WHAT TO WORK ON >> For the entries below, count the lines that contain the word "個人売上ランキング" and reply with that number only.

WORKING DATA >>
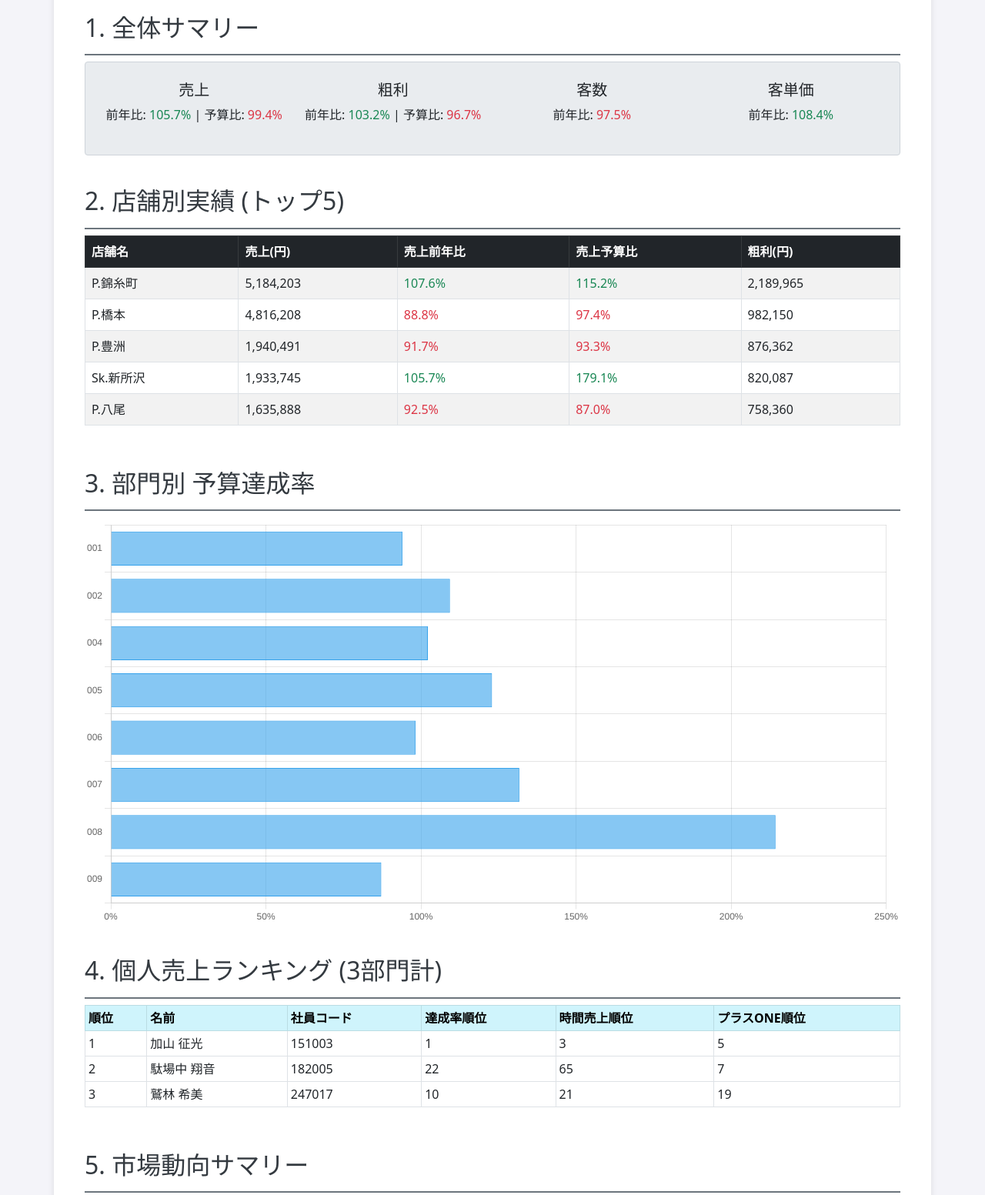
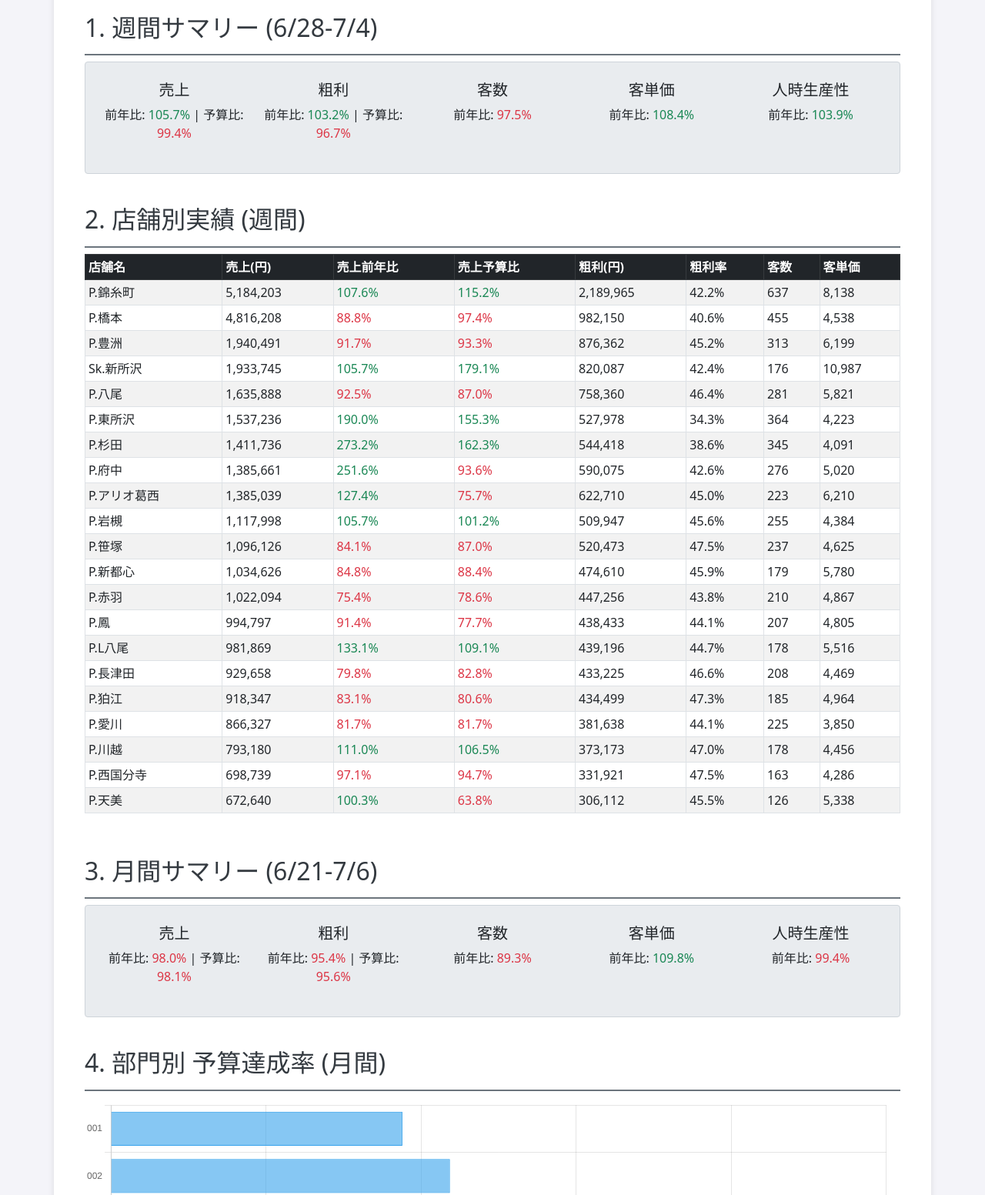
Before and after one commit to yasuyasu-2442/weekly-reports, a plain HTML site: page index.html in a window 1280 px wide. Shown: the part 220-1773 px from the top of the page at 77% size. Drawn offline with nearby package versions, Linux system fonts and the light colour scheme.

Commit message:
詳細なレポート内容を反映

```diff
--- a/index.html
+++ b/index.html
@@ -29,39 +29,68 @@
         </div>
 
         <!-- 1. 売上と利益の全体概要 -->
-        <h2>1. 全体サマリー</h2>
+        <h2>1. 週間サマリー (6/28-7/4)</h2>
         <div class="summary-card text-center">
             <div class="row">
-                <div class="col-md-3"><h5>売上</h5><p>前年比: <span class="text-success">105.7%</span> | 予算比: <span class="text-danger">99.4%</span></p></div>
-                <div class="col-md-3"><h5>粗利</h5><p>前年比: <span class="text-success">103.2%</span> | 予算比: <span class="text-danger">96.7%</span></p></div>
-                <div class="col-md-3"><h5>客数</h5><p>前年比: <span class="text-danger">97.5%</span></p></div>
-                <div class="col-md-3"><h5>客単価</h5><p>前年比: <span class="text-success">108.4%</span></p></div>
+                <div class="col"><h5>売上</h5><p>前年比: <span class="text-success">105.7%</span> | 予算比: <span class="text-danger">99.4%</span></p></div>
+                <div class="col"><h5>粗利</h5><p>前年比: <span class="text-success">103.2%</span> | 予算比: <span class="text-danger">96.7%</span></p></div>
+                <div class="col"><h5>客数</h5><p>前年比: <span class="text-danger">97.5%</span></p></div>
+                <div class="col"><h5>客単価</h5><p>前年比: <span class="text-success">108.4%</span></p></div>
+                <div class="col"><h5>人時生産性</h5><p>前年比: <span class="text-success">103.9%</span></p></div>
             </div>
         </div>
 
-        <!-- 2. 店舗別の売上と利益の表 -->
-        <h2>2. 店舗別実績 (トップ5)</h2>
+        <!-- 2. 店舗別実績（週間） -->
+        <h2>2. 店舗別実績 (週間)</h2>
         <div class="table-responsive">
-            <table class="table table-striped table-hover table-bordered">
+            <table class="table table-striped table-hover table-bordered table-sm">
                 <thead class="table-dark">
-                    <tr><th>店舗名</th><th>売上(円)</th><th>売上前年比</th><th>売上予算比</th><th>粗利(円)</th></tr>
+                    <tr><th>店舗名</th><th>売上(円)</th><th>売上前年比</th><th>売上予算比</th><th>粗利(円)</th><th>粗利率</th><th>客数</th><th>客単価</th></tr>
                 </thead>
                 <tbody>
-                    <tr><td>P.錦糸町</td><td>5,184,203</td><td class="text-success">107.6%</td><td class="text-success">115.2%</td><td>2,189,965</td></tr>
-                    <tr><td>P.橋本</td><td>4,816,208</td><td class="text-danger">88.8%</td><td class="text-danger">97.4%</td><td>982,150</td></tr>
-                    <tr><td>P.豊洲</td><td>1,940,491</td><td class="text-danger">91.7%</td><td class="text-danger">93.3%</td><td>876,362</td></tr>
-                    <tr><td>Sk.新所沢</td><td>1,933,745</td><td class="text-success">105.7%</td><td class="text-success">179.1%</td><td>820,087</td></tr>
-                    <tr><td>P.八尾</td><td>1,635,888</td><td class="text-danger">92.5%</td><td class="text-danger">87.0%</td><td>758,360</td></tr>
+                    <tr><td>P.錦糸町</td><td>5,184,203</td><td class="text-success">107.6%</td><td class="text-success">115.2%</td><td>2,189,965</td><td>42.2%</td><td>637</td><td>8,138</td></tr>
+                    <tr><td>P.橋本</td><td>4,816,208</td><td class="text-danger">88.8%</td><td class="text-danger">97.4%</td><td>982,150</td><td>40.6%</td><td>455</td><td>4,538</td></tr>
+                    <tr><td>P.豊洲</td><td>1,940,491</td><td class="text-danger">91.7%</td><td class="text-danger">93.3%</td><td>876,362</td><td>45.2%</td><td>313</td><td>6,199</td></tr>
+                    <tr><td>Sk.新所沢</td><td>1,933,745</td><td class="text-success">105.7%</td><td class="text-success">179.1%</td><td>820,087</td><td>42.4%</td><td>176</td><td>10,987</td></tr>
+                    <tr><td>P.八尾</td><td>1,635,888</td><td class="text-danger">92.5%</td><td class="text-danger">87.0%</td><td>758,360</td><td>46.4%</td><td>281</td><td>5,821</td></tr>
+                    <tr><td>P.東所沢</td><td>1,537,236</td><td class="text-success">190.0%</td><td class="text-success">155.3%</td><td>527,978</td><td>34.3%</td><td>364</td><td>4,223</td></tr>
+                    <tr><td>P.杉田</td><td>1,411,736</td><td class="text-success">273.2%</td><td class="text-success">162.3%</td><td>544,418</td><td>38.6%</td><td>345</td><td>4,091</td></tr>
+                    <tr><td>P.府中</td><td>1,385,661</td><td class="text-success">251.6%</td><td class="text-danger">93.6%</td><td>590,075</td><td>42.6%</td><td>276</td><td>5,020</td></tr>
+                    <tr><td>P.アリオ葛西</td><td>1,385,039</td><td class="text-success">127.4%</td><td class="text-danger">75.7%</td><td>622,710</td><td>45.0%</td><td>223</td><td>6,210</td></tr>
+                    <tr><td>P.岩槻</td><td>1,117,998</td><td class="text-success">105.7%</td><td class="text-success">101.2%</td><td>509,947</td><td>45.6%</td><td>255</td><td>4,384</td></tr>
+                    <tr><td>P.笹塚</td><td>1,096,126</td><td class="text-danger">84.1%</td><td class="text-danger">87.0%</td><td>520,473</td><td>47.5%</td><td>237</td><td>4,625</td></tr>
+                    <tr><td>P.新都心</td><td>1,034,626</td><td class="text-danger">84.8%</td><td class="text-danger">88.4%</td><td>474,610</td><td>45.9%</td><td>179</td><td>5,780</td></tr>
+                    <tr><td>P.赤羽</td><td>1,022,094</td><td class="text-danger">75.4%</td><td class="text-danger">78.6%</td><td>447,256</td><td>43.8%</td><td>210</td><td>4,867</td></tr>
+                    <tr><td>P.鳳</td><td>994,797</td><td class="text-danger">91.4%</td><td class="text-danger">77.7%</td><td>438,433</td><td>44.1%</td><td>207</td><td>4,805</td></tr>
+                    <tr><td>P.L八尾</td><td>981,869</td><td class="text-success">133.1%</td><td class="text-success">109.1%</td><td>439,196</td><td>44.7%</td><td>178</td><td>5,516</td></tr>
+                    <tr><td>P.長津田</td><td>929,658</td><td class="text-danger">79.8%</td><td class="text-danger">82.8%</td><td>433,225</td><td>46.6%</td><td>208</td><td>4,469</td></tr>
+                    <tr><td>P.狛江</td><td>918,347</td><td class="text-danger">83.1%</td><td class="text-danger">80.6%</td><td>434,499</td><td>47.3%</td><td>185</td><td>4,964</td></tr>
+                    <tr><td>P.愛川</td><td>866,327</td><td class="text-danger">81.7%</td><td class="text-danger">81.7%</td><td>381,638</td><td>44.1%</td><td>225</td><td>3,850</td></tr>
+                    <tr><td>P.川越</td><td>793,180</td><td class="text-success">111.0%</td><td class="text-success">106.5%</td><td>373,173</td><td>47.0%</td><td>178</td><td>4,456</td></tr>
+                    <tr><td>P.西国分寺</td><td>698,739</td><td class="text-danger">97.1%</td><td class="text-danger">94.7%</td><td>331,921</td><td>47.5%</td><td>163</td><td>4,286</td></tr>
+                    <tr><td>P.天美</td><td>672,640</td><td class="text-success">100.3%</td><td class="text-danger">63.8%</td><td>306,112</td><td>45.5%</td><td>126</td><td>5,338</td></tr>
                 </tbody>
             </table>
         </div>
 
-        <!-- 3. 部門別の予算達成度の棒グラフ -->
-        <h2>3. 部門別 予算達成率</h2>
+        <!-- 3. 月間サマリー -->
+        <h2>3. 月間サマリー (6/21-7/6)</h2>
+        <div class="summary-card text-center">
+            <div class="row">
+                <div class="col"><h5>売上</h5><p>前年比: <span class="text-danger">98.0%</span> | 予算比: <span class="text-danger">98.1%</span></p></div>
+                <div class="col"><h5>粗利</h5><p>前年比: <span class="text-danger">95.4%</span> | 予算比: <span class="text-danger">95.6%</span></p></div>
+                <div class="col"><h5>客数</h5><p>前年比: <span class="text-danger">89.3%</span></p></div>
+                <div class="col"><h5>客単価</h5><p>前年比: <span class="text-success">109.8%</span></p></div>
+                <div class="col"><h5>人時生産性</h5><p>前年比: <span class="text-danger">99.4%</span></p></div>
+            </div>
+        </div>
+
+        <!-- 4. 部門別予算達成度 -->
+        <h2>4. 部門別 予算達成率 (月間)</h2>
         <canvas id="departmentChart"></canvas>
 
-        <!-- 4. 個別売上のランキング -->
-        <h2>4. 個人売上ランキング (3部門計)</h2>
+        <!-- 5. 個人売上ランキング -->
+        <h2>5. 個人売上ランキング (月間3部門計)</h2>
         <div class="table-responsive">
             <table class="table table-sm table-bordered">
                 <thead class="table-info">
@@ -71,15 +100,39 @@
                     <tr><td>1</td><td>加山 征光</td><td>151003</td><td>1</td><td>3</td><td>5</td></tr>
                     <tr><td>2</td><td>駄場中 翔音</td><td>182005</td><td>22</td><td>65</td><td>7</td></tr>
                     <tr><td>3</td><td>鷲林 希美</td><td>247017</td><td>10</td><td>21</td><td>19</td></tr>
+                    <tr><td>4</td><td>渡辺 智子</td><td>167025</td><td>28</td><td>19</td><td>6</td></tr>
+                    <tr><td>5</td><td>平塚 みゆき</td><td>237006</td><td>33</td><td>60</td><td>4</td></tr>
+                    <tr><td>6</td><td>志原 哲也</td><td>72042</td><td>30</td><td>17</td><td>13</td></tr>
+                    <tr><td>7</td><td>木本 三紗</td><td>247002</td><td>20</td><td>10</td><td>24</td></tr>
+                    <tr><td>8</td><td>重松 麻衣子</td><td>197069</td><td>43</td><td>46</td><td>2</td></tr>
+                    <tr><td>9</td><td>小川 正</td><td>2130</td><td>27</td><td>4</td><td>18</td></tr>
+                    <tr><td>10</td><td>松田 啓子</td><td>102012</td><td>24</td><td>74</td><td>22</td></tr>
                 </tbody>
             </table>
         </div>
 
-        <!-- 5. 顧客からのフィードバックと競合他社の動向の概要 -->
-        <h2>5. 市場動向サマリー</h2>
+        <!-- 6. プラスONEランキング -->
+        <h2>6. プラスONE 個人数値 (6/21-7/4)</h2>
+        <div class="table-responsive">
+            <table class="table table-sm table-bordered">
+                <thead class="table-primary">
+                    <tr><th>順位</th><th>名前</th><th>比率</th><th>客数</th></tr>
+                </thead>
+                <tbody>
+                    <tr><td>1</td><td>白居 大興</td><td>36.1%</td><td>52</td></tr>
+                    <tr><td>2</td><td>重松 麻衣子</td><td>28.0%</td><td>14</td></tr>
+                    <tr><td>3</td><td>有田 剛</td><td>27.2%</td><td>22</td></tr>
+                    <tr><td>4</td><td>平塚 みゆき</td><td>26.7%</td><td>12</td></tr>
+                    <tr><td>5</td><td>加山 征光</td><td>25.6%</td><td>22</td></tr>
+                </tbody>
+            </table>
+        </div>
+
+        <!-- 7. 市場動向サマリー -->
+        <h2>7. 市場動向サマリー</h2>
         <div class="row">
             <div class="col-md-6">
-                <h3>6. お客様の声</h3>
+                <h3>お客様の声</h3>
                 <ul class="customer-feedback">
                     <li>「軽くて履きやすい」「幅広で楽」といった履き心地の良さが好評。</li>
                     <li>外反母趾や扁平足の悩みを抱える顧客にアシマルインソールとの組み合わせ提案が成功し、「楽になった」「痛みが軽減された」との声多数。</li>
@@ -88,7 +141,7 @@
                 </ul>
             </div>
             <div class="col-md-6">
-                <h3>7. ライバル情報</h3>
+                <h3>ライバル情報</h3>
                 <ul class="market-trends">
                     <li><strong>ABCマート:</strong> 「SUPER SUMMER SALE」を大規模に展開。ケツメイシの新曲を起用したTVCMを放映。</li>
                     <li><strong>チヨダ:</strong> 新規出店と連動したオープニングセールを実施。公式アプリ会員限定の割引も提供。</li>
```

ANSWER TO THIS PROBLEM >> 3